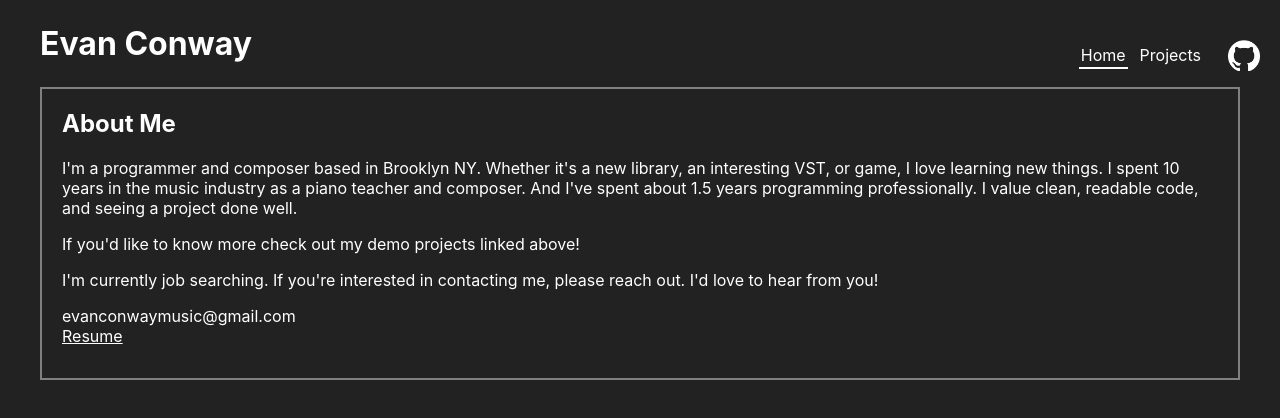
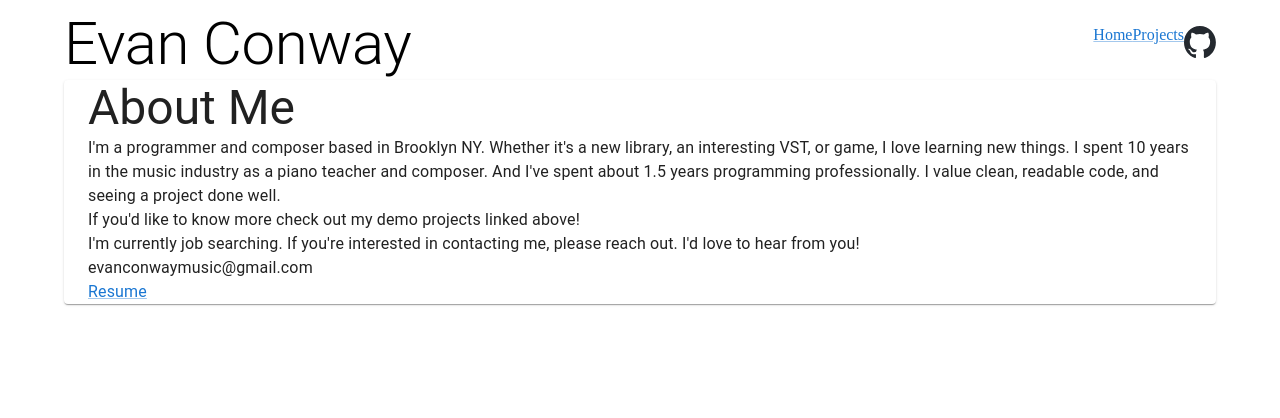
Before and after one commit to AceOfHeart5/evanconway, a React (Vite) app: page / in a window 1280 px wide. Shown: the top 418 px of the page. Built offline with nearby package versions, Linux system fonts and the light colour scheme.

Commit message:
major mui change over progress

```diff
--- a/package.json
+++ b/package.json
@@ -10,6 +10,9 @@
     "preview": "vite preview"
   },
   "dependencies": {
+    "@emotion/react": "^11.11.1",
+    "@emotion/styled": "^11.11.0",
+    "@mui/material": "^5.14.10",
     "react": "^18.2.0",
     "react-dom": "^18.2.0",
     "react-router-dom": "^6.14.2"
--- a/src/App.css
+++ b/src/App.css
@@ -1,4 +1,4 @@
-html {
+/* html {
 	overflow-y: scroll;
 	background: #222222;
 }
@@ -20,4 +20,4 @@ img {
 	img {
 		margin: 0px 20px;
 	}
-}
+} */
--- a/src/App.tsx
+++ b/src/App.tsx
@@ -2,34 +2,20 @@ import './App.css';
 import { HashRouter } from 'react-router-dom';
 import Navbar from './components/Navbar.js';
 import Content from './components/Content.js';
+import { Container, Stack, Typography } from "@mui/material";
 
 const App = () => {
-	return <div className="App" style={{
-		color: "white",
-		display: "flex",
-		justifyContent: "center",
-		padding: "24px",
-	}}>
-		<div style={{ maxWidth: "1200px"}}>
-			<HashRouter>
-				<div style={{
-					display: "flex",
-					justifyContent: "space-between",
-					alignItems: "center",
-				}}>
-					<h1 style={{ cursor: "default", padding: " 0 0 24px 0", margin: 0 }}>Evan Conway</h1>
+	return (
+		<HashRouter>
+			<Container>
+				<Stack direction="row" justifyContent="space-between" alignItems="center">
+					<Typography variant="h2">Evan Conway</Typography>
 					<Navbar/>
-				</div>
-				<div style={{
-					margin: "0px",
-					padding: "0px 20px",
-					border: "2px solid grey",
-				}}>
-					<Content/>
-				</div>
-			</HashRouter>
-		</div>
-	</div>;
+				</Stack>
+				<Content/>
+			</Container>
+		</HashRouter>
+	);
 };
 
 export default App;
--- a/src/components/Navbar.tsx
+++ b/src/components/Navbar.tsx
@@ -1,17 +1,16 @@
-import githubLogo from '../assets/github/github-mark-white.png';
-import Navlink from './Navlink.js';
+import { Stack } from '@mui/material';
+import githubLogo from '../assets/github/github-mark.svg';
+import Navlink from './Navlink.tsx';
+import { Link } from '@mui/material';
 
 const Navbar = () => {
-    return <div style={{
-        display: "flex",
-        alignItems: "center",
-    }}>
+    return <Stack direction="row">
         <Navlink link="">Home</Navlink>
         <Navlink link="projects">Projects</Navlink>
-        <a style={{ width: "32px", height: "32px", }} href="https://github.com/AceOfHeart5">
-            <img alt="GitHub Logo" src={githubLogo}/>
-        </a>
-    </div>;
+        <Link href="https://github.com/AceOfHeart5">
+            <img alt="GitHub Logo" style={{ width: "32px", height: "32px" }} src={githubLogo}/>
+        </Link>
+    </Stack>;
 }
 
 export default Navbar;
--- a/src/components/Navlink.tsx
+++ b/src/components/Navlink.tsx
@@ -1,4 +1,5 @@
 import { Link, useLocation } from 'react-router-dom';
+import { Link as MuiLink } from "@mui/material";
 
 interface NavlinkProps {
     link: string,
@@ -11,15 +12,16 @@ const Navlink = ({ link, children }: NavlinkProps) => {
     const selected = location.pathname === ("/" + link);
 
     return (
-        <Link to={"/" + link} style={{
-            cursor: "pointer",
-            padding: "2px",
-            margin: "5px",
-            textDecoration: "none",
-            borderBottom:`2px solid ${selected ? "white" : "transparent"}`,
-        }}>
-            {children}
-        </Link>
+        <MuiLink component={Link} to={"/" + link}>{children}</MuiLink>
+        // <Link to={"/" + link} style={{
+        //     cursor: "pointer",
+        //     padding: "2px",
+        //     margin: "5px",
+        //     textDecoration: "none",
+        //     borderBottom:`2px solid ${selected ? "white" : "transparent"}`,
+        // }}>
+        //     {children}
+        // </Link>
     );
 }
 
--- a/src/components/Project.tsx
+++ b/src/components/Project.tsx
@@ -1,3 +1,5 @@
+import { Paper, Typography, Stack, Link } from '@mui/material';
+
 interface ProjectProps {
     title: string,
     linkGithub?: string,
@@ -8,20 +10,20 @@ interface ProjectProps {
 }
 
 const Project = ({ title, linkGithub, linkProject, images, description, children }: ProjectProps) => {
-    return <section style={{
-        maxWidth: "1200px",
-        marginBottom: "50px",
-        borderBottom: "4px solid gray",
-    }}>
-        <div style={{paddingBottom: '15px'}}>
-            <h2>{title}</h2>
-            { linkGithub ? <a href={linkGithub} className="link-github" style={{paddingRight: '10px'}}>Github</a> : null }
-            { linkProject ? <a href={linkProject} className="link-project">Project</a> : null }
-        </div>
-        {images?.map(img => <img src={img.imageLink} alt={img.altText}/>)}
-        { description ? <p>{description}</p> : null }
-        {children}
-    </section>
+    return (
+        <Paper>
+            <Typography variant='h4'>{title}</Typography>
+            <Stack direction="row">
+                { linkGithub ? <Link href={linkGithub}>Github</Link> : null }
+                { linkProject ? <Link href={linkProject}>Project</Link> : null }
+            </Stack>
+            <Stack>
+                {images?.map(img => <img src={img.imageLink} alt={img.altText} style={{ maxWidth: "100%" }}/>)}
+            </Stack>
+            { description ? <Typography>{description}</Typography> : null }
+            {children}
+        </Paper>
+    );
 };
 
 export default Project;
--- a/src/components/pages/Home.tsx
+++ b/src/components/pages/Home.tsx
@@ -1,19 +1,23 @@
+import { Paper, Typography, Link, Container } from "@mui/material";
+
 const Home = () => {
     return (
-        <article style={{ paddingBottom: "32px" }}>
-            <h1>About Me</h1>
-            <p>
+        <Paper>
+            <Container>
+                <Typography variant="h3">About Me</Typography>
+                <Typography>
                 I'm a programmer and composer based in Brooklyn NY. Whether it's a new library, an interesting VST, or game, I love learning new things. I spent 10 years in the music industry as a piano teacher and composer. And I've spent about 1.5 years programming professionally.  I value clean, readable code, and seeing a project done well.
-            </p>
-            <p>
-                If you'd like to know more check out my demo projects linked above!
-            </p>
-            <p>
-                I'm currently job searching. If you're interested in contacting me, please reach out. I'd love to hear from you!
-            </p>
-            <div>evanconwaymusic@gmail.com</div>
-            <a href="https://docs.google.com/document/d/1qRQ8ZiwPFS40rOGruCJJj6VH0nnWQdo6qOWGVO3WV4g/preview">Resume</a>
-        </article>
+                </Typography>
+                <Typography>
+                    If you'd like to know more check out my demo projects linked above!
+                </Typography>
+                <Typography>
+                    I'm currently job searching. If you're interested in contacting me, please reach out. I'd love to hear from you!
+                </Typography>
+                <Typography>evanconwaymusic@gmail.com</Typography>
+                <Link href="https://docs.google.com/document/d/1qRQ8ZiwPFS40rOGruCJJj6VH0nnWQdo6qOWGVO3WV4g/preview" typography="body1">Resume</Link>
+            </Container>
+        </Paper>
     );
 };
 
--- a/src/components/pages/Projects.tsx
+++ b/src/components/pages/Projects.tsx
@@ -1,8 +1,9 @@
 import IMAGES from '../../assets/images.js';
 import Project from '../Project.js';
+import { Container, Typography, Link } from '@mui/material';
 
 const Projects = () => {
-    return <div>
+    return <Container>
         <Project
             title="Score Keeping Web App"
             linkGithub="https://github.com/AceOfHeart5/game-life-tracker"
@@ -32,16 +33,6 @@ const Projects = () => {
             ]}
             description="A simple guestbook app. Made with React, Express, and Postgres hosted on Digital Ocean."
         />
-        {/* this project is old and lame, but we'll leave it here commented out */}
-        {/* <Project
-            title="Time Manager"
-            linkGithub="https://github.com/AceOfHeart5/TimeManager"
-            linkProject="https://time-manager-hhvqs.ondigitalocean.app/"
-            images={[
-                { imageLink: IMAGES.timemanager, altText: "time manager app" },
-            ]}
-            description="A time management app to keep track of time spent on tasks. Made with React."
-        /> */}
         <Project
             title="Text Boxes"
             linkGithub="https://github.com/AceOfHeart5/Text_Boxes"
@@ -109,17 +100,17 @@ const Projects = () => {
             title="Music"
             linkProject="https://www.universalproductionmusic.com/en-us/search?q=evan%20conway&qtext=evan%20conway&vtag=0&vwave=0&vdesc=1&ktype=6"
         >
-            <p>
+            <Typography>
                 Over 250 piese of music written for TV, radio, and various media. Each song is part of an album, and each album fits a
-                specific theme or mood. Some of my favorites are <a href="http://links.universalproductionmusic.com/CnDcyu">Beautiful Entanglement</a>, <a href="http://links.universalproductionmusic.com/nfgSlm">Nuts And Bolts</a>, <a href="http://links.universalproductionmusic.com/T23gTi">Glorious Dawn</a>, and <a href="http://links.universalproductionmusic.com/sU9fpv">Adorable Saves The Day</a>.
-            </p>
+                specific theme or mood. Some of my favorites are <Link href="http://links.universalproductionmusic.com/CnDcyu">Beautiful Entanglement</Link>, <Link href="http://links.universalproductionmusic.com/nfgSlm">Nuts And Bolts</Link>, <Link href="http://links.universalproductionmusic.com/T23gTi">Glorious Dawn</Link>, and <Link href="http://links.universalproductionmusic.com/sU9fpv">Adorable Saves The Day</Link>.
+            </Typography>
         </Project>
         <Project
             title="This Website"
             linkGithub="https://github.com/AceOfHeart5/AceOfHeart5.github.io"
             description="This site was made with React. Honestly React is waaaaaaay overkill for this, but I wanted more experience with React, and what better way to accomplish that than to make something?"
         />
-    </div>;
+    </Container>;
 }
 
 export default Projects;
--- a/src/index.css
+++ b/src/index.css
@@ -1,4 +1,4 @@
-body {
+/* body {
     margin: 0;
     font-family: -apple-system, BlinkMacSystemFont, 'Segoe UI', 'Roboto', 'Oxygen',
       'Ubuntu', 'Cantarell', 'Fira Sans', 'Droid Sans', 'Helvetica Neue',
@@ -10,4 +10,4 @@ body {
   code {
     font-family: source-code-pro, Menlo, Monaco, Consolas, 'Courier New',
       monospace;
-  }
+  } */
```
Also changed, not shown: src/assets/github/github-mark.svg (added), 1 other file (tests, documents, lock files or other folders).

:: PROBLEM STATEMENT ::
Look through the entries above for the word "string". Copy every line where it shows up.

:: ANSWER TO THIS PROBLEM ::
     link: string,
     title: string,
     linkGithub?: string,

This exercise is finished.